AbstractWith a maternal mortality ratio (MMR) of 536 deaths per 100,000 live births, sub-Saharan Africa (SSA) had the highest rate of maternal deaths in 2020. This rate is 50 times higher than the MMR for high-income countries. Evidence suggests that underprivileged women, particularly those from resource-poor settings, have less access and use for sexual and reproductive health (SRH) services, which could explain the poor maternal health indices prevalent in the region.
In this thesis, I synthesized 32 peer-reviewed articles from my research conducted between 2016 and 2022 covering SRH indicators, which were explored and contextualize the thesis evidence base. Across my research designs, methods included descriptive and analytical studies.
From my studies on pregnancy care, there is low prevalence of early antenatal care (ANC) initiation and it is worrisome that the WHO new guideline for eight or more ANC contacts has not been implemented by several SSA countries. The low coverage in the utilization of maternal health services when compared with the WHO target, was found in early ANC initiation, ANC visits, institutional deliveries and post-natal care services use. The interactions between early ANC booking and improved socioeconomic status, show greater positive effect on eight ANC contacts.
In addition, my research conducted in Nigeria, showed exclusive breastfeeding (31.8%) and early initiation of breastfeeding (44.2%) had low prevalence rates, compared with the WHO target. In another study conducted across SSA countries, the prevalence of women who started breastfeeding within the first hour of giving birth ranged from 85.0% in Burundi to 23.0% in Chad. The average length of breastfeeding was 12 months. From my research, mother and newborn skin-to-skin contact (SSC) coverage was about 12% in Nigeria and approximately one- third in The Gambia.
Unintended pregnancy was largely reported in Nigeria and The Gambia, from my research. It was found that 60% of pregnancies which are terminated in Congo-Brazzaville are as a result of induced abortion. While Nigerian women reported about 11% of pregnancy termination respectively. The use of modern contraceptive method was found to be generally low across SSA countries, when compared with the national and WHO targets. Depot medroxyprogesterone acetate (DMPA) had upward trend in uptake among clients who received the contraceptive method through providers’ administration and self-injection.

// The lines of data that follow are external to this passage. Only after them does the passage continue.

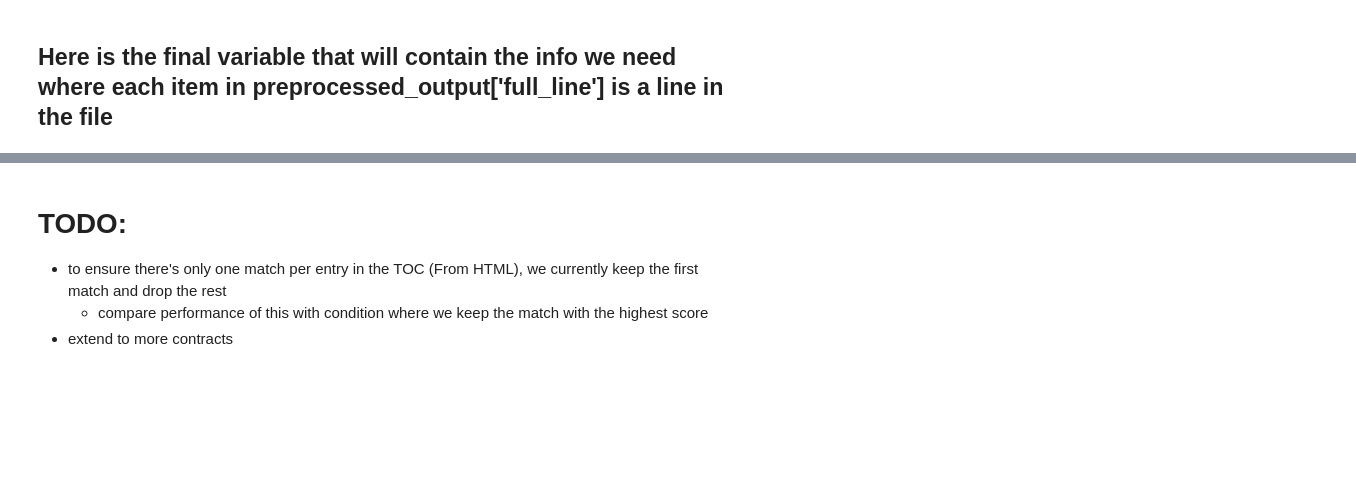
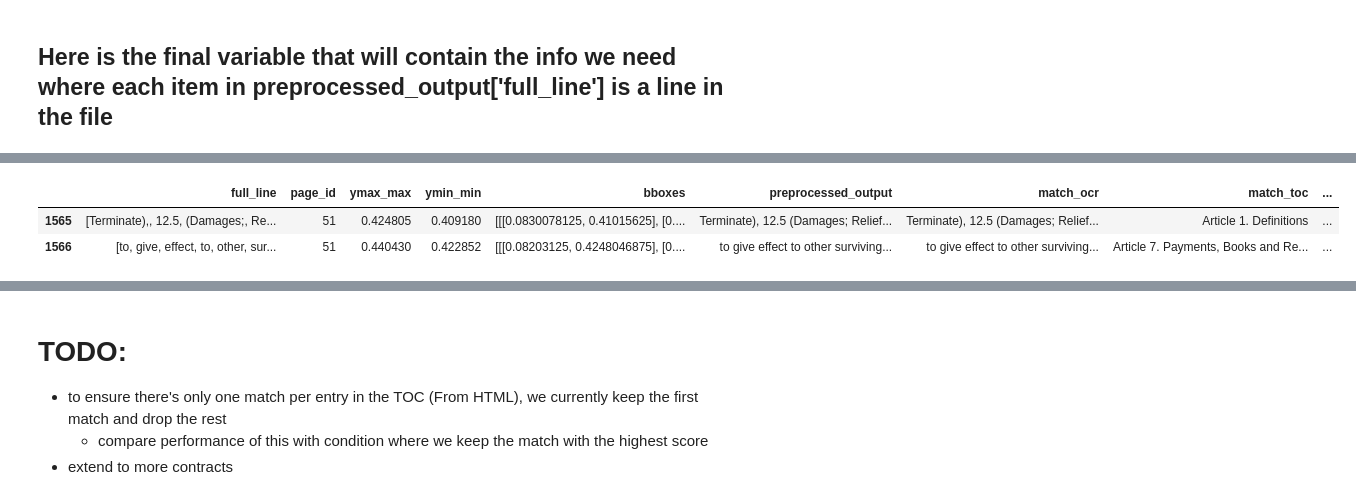
Before and after one commit to pranabislam/multimodalContractSegmentation, a Jupyter notebook: notebooks/TOC_matching.ipynb, the cells around one changed output, grey strips where cells are left out. Saved outputs shown, nothing was run; the diff lists cells and outputs as text; code cells hidden in the pictures; blank space fills up the shorter version.

```diff
--- a/notebooks/TOC_matching.ipynb
+++ b/notebooks/TOC_matching.ipynb
@@ -326,4 +488,8 @@ df.loc[df['match_ocr'].notnull()].head(15)
 # %%
 # keep just the first match for each toc
 df = df.drop_duplicates(subset=['match_toc'])
-df.loc[df['match_ocr'].notnull()].head(15)
+df.loc[df['match_ocr'].notnull()].head(10)
+# %% [output]
+|  | full_line | page_id | ymax_max | ymin_min | bboxes | preprocessed_output | match_ocr | match_toc | ... |
+| 1565 | [Terminate),, 12.5, (Damages;, Re... | 51 | 0.424805 | 0.409180 | [[[0.0830078125, 0.41015625], [0.... | Terminate), 12.5 (Damages; Relief... | Terminate), 12.5 (Damages; Relief... | Article 1. Definitions | ... |
+| 1566 | [to, give, effect, to, other, sur... | 51 | 0.440430 | 0.422852 | [[[0.08203125, 0.4248046875], [0.... | to give effect to other surviving... | to give effect to other surviving... | Article 7. Payments, Books and Re... | ... |
```
Also changed, not shown: parts of 39 cells of this notebook.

Only about one-fourth (25.0%) of women had knowledge of HIV self-testing (HIVST) in South Africa as found in my research. In Nigeria, the knowledge of HIV was found to be low, when compared with the WHO target. From my research on HIV sero-prevalence, approximately one- tenth of reproductive-aged women are HIV positive in Namibia and Mozambique.
Several factors were identified to be associated with SRH indicators. Women with higher levels of socioeconomic status, decision-making power, enlightenment, urban dwellers, exposed to media use, had higher odds of pregnancy care, optimal breastfeeding practices, SSC, contraceptive use amongst others. Prominently, socio-demographic factors were found to be associated with SRH indicators.
My research findings demonstrate contributions to key SRH indicators that resulted in generating new knowledge, providing evidence and insights that inform policy decisions, programme implementation, health planning and fosters intellectual growth, as well as cross- cultural validation of existing knowledge through open science practices.
|Date of Award
|6 Feb 2024
|Ngianga Ii Kandala (Supervisor) & Sasee Pallikadavath (Supervisor)